After graduating from school in 1957, Arkady left for Leningrad, where he enrolled in the S.M. Kirov Forestry Academy, and participated in amateur musical and theatrical productions, including student ensembles that wrote and performed their own songs written in English in the style of Louis Armstrong. Having become completely engrossed in student amateur art, he did not study very diligently and after each term was on the verge of being expelled. Finally, he had to discontinue his studies for a while and took an academic leave of absence.
Once, in the company of friends, Arkady sang about a dozen songs, which he recorded on tape. In 1963, his first recordings, with a total recording time of 35–40 minutes, were released. Upon receiving his degree in 1965, he was given an administrative job at SoyuzEksportLes (Wood Export Union). Nevertheless, working in an office environment was of little interest to him; he wanted to sing, and two years later destiny gave him his chance. In the summer of 1967, Arkady became acquainted with one Rudolf Fuchs, a person who recorded singers and songwriters who played the guitar. Fuchs had the idea of producing the novice’s first album in the form of a refined hoax, specifically a non-existent radio program, which was allegedly broadcast on the Soviet airwaves. Severny performed prison songs on the radio at the request of the program’s listening audience. The fake radio program turned out to be a major success, due to the provocative nature of the songs that were allegedly performed on Soviet radio.
The pseudonym "Severny" was adopted as a matter of style. In the 1960s, many of the Soviet Union's labour camps were located in the north of Russia. Severny being the Russian word for northern, it fit Severny's carefully cultivated image as a prison singer perfectly. Secondly, the pseudonym served as a cover, since in those years one could actually be sent to prison for giving underground concerts.

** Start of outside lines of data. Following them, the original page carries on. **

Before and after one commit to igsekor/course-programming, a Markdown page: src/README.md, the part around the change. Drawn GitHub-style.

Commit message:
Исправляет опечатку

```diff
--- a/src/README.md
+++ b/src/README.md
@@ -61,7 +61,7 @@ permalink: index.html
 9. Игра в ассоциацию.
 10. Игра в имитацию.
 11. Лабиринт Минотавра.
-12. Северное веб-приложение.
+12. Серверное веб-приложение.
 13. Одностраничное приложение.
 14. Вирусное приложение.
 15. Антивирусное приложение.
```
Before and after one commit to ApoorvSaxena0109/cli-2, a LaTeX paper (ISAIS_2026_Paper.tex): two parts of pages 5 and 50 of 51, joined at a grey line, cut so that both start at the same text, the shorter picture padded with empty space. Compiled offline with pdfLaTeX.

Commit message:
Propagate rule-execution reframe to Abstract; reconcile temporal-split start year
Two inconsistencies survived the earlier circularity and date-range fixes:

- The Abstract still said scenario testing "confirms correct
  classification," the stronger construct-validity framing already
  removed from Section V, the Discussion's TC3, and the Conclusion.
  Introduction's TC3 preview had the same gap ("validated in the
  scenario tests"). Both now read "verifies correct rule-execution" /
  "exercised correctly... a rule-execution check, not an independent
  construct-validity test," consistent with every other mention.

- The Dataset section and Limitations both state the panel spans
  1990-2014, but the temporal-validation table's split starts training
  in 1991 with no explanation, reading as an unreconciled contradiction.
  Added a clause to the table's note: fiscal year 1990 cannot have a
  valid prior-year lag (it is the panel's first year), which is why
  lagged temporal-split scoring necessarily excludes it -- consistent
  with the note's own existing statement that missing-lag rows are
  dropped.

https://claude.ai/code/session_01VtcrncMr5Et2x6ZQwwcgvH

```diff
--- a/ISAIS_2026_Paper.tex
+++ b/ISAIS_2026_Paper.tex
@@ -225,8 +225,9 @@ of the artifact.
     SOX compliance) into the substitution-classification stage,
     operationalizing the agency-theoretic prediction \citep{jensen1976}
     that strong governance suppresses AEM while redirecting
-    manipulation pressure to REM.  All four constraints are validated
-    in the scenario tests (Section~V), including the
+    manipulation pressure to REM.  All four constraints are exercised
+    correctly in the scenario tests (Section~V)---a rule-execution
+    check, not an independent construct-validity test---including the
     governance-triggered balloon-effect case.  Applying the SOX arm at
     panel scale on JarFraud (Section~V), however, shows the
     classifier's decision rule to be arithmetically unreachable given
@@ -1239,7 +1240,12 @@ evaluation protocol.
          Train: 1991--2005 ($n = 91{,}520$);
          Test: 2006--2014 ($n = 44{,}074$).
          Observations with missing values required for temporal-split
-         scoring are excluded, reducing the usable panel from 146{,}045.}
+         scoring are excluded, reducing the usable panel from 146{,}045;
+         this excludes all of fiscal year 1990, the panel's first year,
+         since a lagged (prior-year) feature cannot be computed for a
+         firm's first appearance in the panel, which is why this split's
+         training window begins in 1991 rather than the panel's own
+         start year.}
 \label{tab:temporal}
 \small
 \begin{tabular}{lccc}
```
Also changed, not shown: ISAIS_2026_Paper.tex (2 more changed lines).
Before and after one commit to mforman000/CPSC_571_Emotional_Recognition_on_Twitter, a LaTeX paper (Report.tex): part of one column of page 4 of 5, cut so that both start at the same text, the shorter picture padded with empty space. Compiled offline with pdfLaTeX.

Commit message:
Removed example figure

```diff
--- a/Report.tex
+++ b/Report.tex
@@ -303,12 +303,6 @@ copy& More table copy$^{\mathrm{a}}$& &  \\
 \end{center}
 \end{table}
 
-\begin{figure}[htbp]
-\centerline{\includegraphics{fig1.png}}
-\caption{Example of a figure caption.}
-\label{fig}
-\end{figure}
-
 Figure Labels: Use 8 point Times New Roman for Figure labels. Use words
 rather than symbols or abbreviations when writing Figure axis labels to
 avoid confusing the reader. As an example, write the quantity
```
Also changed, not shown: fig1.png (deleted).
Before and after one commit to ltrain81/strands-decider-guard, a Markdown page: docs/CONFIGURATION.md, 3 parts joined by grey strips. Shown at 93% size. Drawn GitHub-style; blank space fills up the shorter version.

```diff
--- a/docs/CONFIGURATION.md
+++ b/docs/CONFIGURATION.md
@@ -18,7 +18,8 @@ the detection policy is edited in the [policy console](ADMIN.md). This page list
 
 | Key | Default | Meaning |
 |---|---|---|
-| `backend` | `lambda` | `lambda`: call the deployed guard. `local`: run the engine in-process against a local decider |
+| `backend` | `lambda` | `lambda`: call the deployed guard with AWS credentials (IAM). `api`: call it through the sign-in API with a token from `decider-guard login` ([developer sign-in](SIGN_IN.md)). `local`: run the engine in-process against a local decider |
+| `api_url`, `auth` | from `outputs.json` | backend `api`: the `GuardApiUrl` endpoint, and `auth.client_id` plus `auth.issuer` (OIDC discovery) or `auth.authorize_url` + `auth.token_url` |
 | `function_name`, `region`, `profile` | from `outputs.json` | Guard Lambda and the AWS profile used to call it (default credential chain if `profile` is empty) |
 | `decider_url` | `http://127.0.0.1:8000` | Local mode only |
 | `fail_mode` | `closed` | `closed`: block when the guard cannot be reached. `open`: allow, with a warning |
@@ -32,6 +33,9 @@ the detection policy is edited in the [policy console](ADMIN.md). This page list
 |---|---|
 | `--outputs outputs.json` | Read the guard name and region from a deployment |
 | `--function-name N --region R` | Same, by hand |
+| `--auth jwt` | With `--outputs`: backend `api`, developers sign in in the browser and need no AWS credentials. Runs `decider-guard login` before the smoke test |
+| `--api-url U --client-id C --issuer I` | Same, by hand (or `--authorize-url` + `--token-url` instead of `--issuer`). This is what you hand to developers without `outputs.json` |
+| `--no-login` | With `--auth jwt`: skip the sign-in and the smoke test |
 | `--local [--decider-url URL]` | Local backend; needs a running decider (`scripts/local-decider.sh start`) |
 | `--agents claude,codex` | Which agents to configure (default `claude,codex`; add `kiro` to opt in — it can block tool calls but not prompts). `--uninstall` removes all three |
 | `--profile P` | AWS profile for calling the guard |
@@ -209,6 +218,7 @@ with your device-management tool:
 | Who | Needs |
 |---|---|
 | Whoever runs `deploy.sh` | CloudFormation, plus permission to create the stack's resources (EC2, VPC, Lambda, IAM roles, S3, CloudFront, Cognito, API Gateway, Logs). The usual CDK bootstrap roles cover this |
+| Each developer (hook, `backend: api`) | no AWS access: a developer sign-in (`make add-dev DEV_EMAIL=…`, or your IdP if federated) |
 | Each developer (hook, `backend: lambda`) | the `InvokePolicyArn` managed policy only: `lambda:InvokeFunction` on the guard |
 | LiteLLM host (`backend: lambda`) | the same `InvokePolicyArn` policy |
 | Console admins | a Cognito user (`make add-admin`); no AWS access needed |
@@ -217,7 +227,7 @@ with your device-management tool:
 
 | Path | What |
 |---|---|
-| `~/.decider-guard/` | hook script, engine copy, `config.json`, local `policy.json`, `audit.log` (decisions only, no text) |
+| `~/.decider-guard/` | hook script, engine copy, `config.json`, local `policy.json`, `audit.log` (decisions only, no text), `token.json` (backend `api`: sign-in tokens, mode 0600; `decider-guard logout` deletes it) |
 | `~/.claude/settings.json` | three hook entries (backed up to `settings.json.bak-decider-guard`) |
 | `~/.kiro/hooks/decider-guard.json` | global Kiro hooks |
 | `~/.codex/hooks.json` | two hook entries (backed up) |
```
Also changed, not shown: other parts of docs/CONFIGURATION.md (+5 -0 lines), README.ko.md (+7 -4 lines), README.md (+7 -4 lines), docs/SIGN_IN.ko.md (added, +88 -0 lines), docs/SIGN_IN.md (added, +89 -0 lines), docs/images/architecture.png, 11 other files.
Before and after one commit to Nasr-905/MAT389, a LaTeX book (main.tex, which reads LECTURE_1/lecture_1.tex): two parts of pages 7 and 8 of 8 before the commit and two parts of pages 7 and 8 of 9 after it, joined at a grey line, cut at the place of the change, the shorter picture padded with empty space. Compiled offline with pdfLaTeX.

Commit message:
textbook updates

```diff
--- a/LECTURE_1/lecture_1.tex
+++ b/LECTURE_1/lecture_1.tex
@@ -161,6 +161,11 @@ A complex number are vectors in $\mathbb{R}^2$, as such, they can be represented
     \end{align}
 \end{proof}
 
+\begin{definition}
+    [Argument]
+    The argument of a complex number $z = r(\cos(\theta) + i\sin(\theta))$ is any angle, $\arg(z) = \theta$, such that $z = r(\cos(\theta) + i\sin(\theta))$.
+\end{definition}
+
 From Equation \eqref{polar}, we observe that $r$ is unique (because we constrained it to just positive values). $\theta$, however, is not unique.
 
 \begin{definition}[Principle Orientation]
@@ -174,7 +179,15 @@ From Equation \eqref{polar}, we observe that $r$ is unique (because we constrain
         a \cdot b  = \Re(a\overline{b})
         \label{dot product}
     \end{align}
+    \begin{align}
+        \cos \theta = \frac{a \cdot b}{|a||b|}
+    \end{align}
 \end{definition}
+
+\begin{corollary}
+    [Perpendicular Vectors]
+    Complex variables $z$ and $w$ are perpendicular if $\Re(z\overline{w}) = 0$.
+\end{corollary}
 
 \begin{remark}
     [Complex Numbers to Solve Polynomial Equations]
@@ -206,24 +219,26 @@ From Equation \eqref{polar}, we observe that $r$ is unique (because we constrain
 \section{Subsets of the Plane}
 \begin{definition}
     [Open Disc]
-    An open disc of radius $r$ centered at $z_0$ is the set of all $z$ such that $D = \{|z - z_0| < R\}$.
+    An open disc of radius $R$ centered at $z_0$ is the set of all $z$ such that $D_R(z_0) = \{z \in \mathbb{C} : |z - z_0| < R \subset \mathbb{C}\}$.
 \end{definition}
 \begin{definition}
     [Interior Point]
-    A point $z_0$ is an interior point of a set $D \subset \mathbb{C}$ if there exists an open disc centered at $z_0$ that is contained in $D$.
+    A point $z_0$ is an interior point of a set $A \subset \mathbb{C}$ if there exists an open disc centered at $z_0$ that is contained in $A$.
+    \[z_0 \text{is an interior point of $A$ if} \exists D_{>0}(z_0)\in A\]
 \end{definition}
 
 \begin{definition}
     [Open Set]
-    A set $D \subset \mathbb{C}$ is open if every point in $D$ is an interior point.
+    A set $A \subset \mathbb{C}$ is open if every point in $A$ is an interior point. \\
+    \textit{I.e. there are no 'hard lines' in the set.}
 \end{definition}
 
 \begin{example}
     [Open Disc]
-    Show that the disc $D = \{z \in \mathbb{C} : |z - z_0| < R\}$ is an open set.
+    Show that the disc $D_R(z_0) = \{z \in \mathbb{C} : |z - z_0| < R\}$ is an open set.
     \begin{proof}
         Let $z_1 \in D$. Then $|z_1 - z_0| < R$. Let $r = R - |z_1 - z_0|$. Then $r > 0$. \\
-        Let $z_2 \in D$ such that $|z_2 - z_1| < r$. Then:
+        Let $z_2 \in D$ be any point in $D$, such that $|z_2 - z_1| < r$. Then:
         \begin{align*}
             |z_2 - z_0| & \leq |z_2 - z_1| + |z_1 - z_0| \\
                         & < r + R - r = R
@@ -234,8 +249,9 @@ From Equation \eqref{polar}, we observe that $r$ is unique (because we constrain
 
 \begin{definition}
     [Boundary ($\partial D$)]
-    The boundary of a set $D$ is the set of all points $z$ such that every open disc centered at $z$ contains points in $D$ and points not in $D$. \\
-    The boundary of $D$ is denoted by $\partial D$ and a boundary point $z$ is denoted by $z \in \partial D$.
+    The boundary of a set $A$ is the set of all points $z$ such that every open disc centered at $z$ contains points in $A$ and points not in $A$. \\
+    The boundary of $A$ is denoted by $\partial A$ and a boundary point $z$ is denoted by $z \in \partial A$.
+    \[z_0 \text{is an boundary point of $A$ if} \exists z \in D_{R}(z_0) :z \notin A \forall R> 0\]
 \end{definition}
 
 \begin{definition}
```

In 1968, Arkady was discharged from the Soviet army, where he had served as lieutenant for a year in a helicopter regiment not far from Leningrad. Having demobilized, the singer learned that during the period of his mandatory service, his popularity as a singer had grown considerably. He then received an invitation from producer Sergei Maklakov. Arkady performed his songs throughout an entire evening at Maklakov’s residence, resulting in 500 meters of recordings on the now outdated reel-to-reel tape recorder that were quickly disseminated throughout the entire Soviet Union and eventually gave rise to the popularity of the performer’s prison songs. It was with great pleasure that music lovers all over the country listened to the singer’s slightly hoarse voice performing such revived songs as Roast Chicken, School of Ballet Dance, I Lived in Noisy Odessa, Mother, I’m In Love With A Pilot, Tram #10 Passed By, and many others. During the recording, Severny would shout interjections such as In Odessa-, Back when I was in Odessa-, and others of the type, and mimicked the style of performance oft found in Odessa—again, part of his carefully cultivated image. Many of his listeners actually believed that he was from Odessa.
Severny managed to combine and concentrate practically the entire international lexicon of the "prison song" genre. Moreover, although it was understood that Severny himself performed as a character, and was not himself a criminal, the genre remained one of the most prominent in the 1970s and 1980s underground scene.
It should also be noted that the official culture of the Soviet "stagnation" period not only had as its foil the light non-conformism coming from the direction of the intelligentsia, but also the dark culture of the criminal world. Because Severny was not recognized by the authorities as a singer, he became a cult figure in the Soviet Union, with the population clamoring to get recordings of his underground concerts. Russian criminal culture thus became an essential integral part of the greater Russian culture.